**Data for the task**
-----
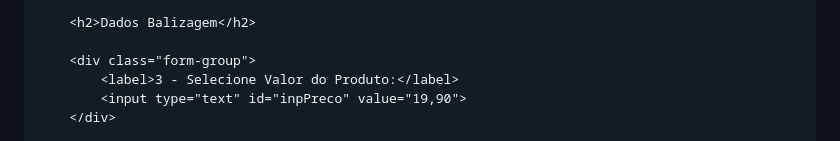
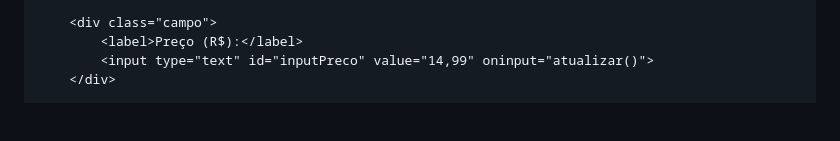
Before and after one commit to ismaelcarlos643-netizen/Cartazista.com, a Markdown page: README.md, the part around one of its changes. Rendered like a GitHub page; blank space fills up the shorter version.

```diff
--- a/README.md
+++ b/README.md
@@ -112,9 +177,7 @@
         </div>
 
-        <h2>Dados Balizagem</h2>
-
-        <div class="form-group">
-            <label>3 - Selecione Valor do Produto:</label>
-            <input type="text" id="inpPreco" value="19,90">
+        <div class="campo">
+            <label>Preço (R$):</label>
+            <input type="text" id="inputPreco" value="14,99" oninput="atualizar()">
         </div>
 
```
Also changed, not shown: other parts of README.md (+171 -111 lines).
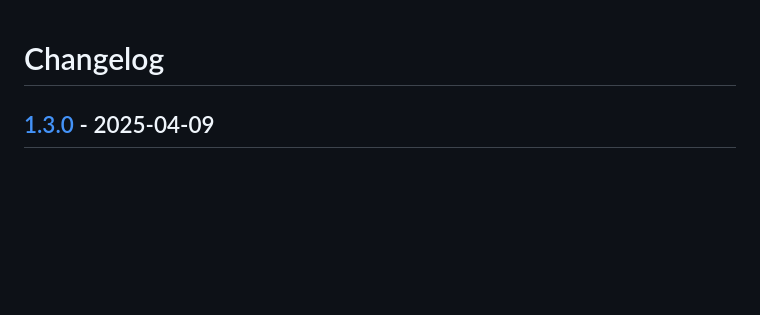
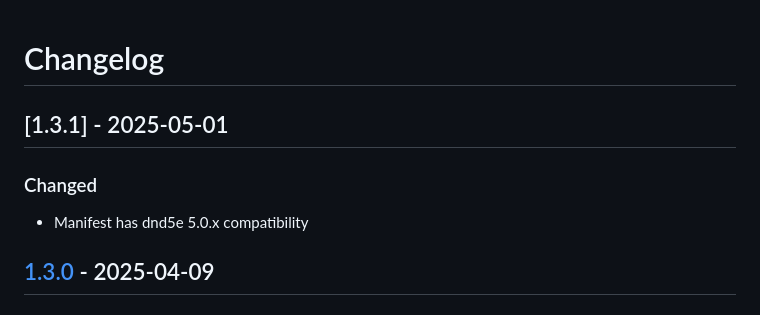
Before and after one commit to surged20/wjmais, a Markdown page: CHANGELOG.md, the part around the change printed below. Rendered like a GitHub page; blank space fills up the shorter version.

Commit message:
CHANGELOG: updates for v1.3.1

```diff
--- a/CHANGELOG.md
+++ b/CHANGELOG.md
@@ -1,4 +1,9 @@
 # Changelog
+## [1.3.1] - 2025-05-01
+
+### Changed
+
+- Manifest has dnd5e 5.0.x compatibility
 
 ## [1.3.0] - 2025-04-09
 
```
Also changed, not shown: other parts of CHANGELOG.md (+2 -1 lines).
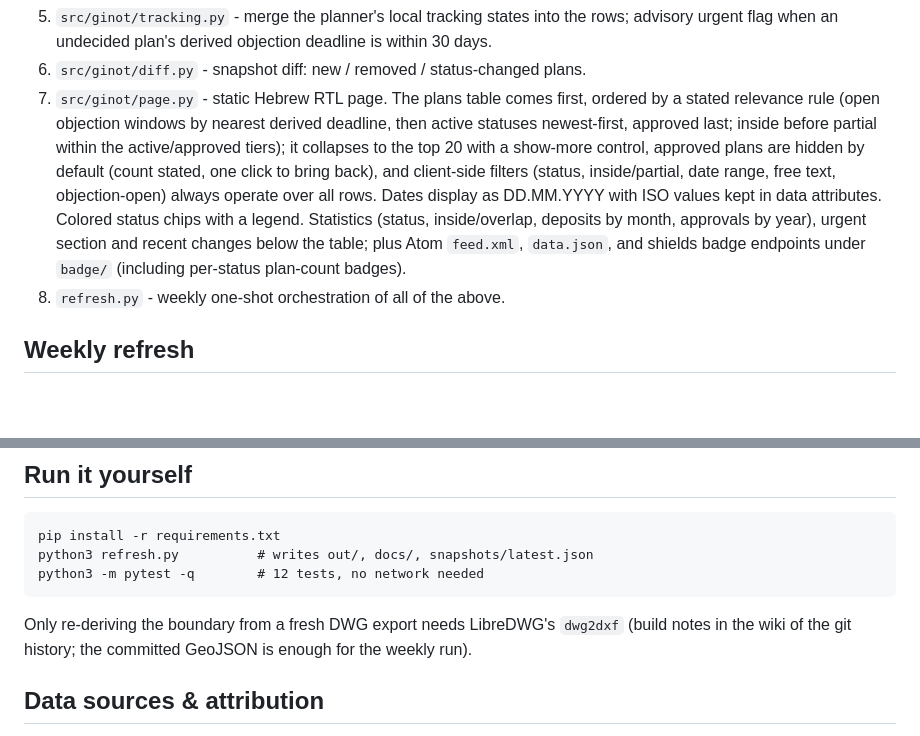
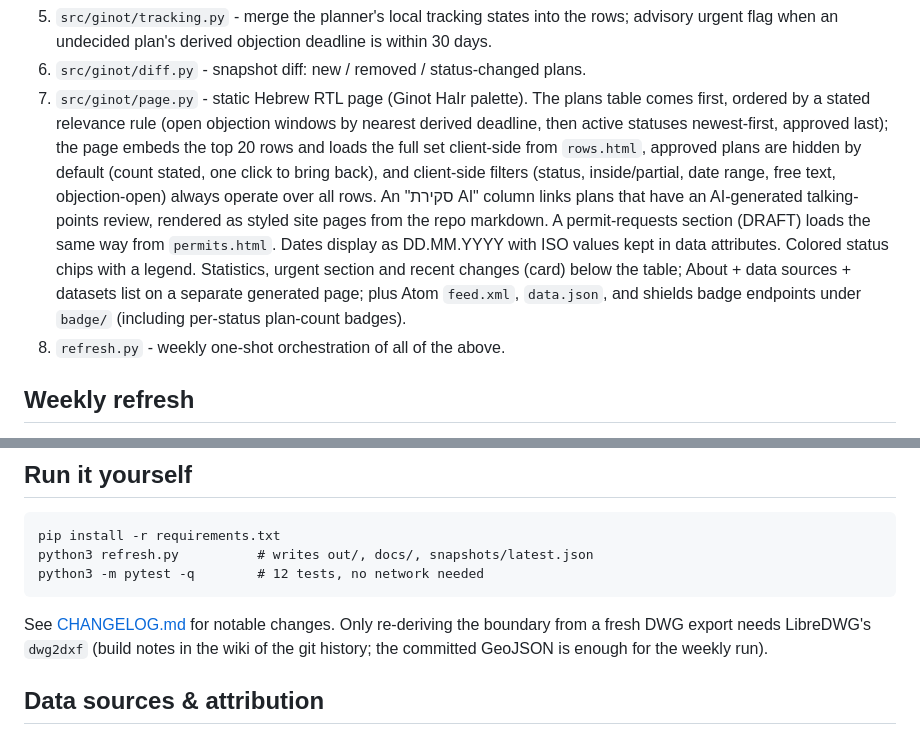
Before and after one commit to reihl-tab/ginot-hair-plans, a Markdown page: README.md, 2 parts joined by grey strips. Drawn GitHub-style; blank space fills up the shorter version.

```diff
--- a/README.md
+++ b/README.md
@@ -51,19 +51,22 @@ human reviewer.
    the rows; advisory urgent flag when an undecided plan's derived objection
    deadline is within 30 days.
 6. `src/ginot/diff.py` - snapshot diff: new / removed / status-changed plans.
-7. `src/ginot/page.py` - static Hebrew RTL page. The plans table comes
-   first, ordered by a stated relevance rule (open objection windows by
-   nearest derived deadline, then active statuses newest-first, approved
-   last; inside before partial within the active/approved tiers); it
-   collapses to the top 20 with a show-more control, approved plans are
-   hidden by default (count stated, one click to bring back), and
-   client-side filters (status, inside/partial, date range, free text,
-   objection-open) always operate over all rows. Dates display as
-   DD.MM.YYYY with ISO values kept in data attributes. Colored status
-   chips with a legend. Statistics (status, inside/overlap, deposits by
-   month, approvals by year), urgent section and recent changes below the
-   table; plus Atom `feed.xml`, `data.json`, and shields badge endpoints
-   under `badge/` (including per-status plan-count badges).
+7. `src/ginot/page.py` - static Hebrew RTL page (Ginot HaIr palette).
+   The plans table comes first, ordered by a stated relevance rule (open
+   objection windows by nearest derived deadline, then active statuses
+   newest-first, approved last); the page embeds the top 20 rows and loads
+   the full set client-side from `rows.html`, approved plans are hidden by
+   default (count stated, one click to bring back), and client-side
+   filters (status, inside/partial, date range, free text, objection-open)
+   always operate over all rows. An "סקירת AI" column links plans that
+   have an AI-generated talking-points review, rendered as styled site
+   pages from the repo markdown. A permit-requests section (DRAFT) loads
+   the same way from `permits.html`. Dates display as DD.MM.YYYY with ISO
+   values kept in data attributes. Colored status chips with a legend.
+   Statistics, urgent section and recent changes (card) below the table;
+   About + data sources + datasets list on a separate generated page;
+   plus Atom `feed.xml`, `data.json`, and shields badge endpoints under
+   `badge/` (including per-status plan-count badges).
 8. `refresh.py` - weekly one-shot orchestration of all of the above.
 
 ## Weekly refresh
@@ -81,7 +84,7 @@ in `feed.xml`, and in a summary ping to the owner.
     python3 refresh.py          # writes out/, docs/, snapshots/latest.json
     python3 -m pytest -q        # 12 tests, no network needed
 
-Only re-deriving the boundary from a fresh DWG export needs LibreDWG's
+See [CHANGELOG.md](CHANGELOG.md) for notable changes. Only re-deriving the boundary from a fresh DWG export needs LibreDWG's
 `dwg2dxf` (build notes in the wiki of the git history; the committed GeoJSON
 is enough for the weekly run).
 
```
Also changed, not shown: CHANGELOG.md (added, +33 -0 lines).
-----
Filter the records above down to the lines that hold the string "README".

**Reply**
Before and after one commit to ismaelcarlos643-netizen/Cartazista.com, a Markdown page: README.md, the part around one of its changes. Rendered like a GitHub page; blank space fills up the shorter version.
--- a/README.md
+++ b/README.md
Also changed, not shown: other parts of README.md (+171 -111 lines).
Before and after one commit to reihl-tab/ginot-hair-plans, a Markdown page: README.md, 2 parts joined by grey strips. Drawn GitHub-style; blank space fills up the shorter version.
--- a/README.md
+++ b/README.md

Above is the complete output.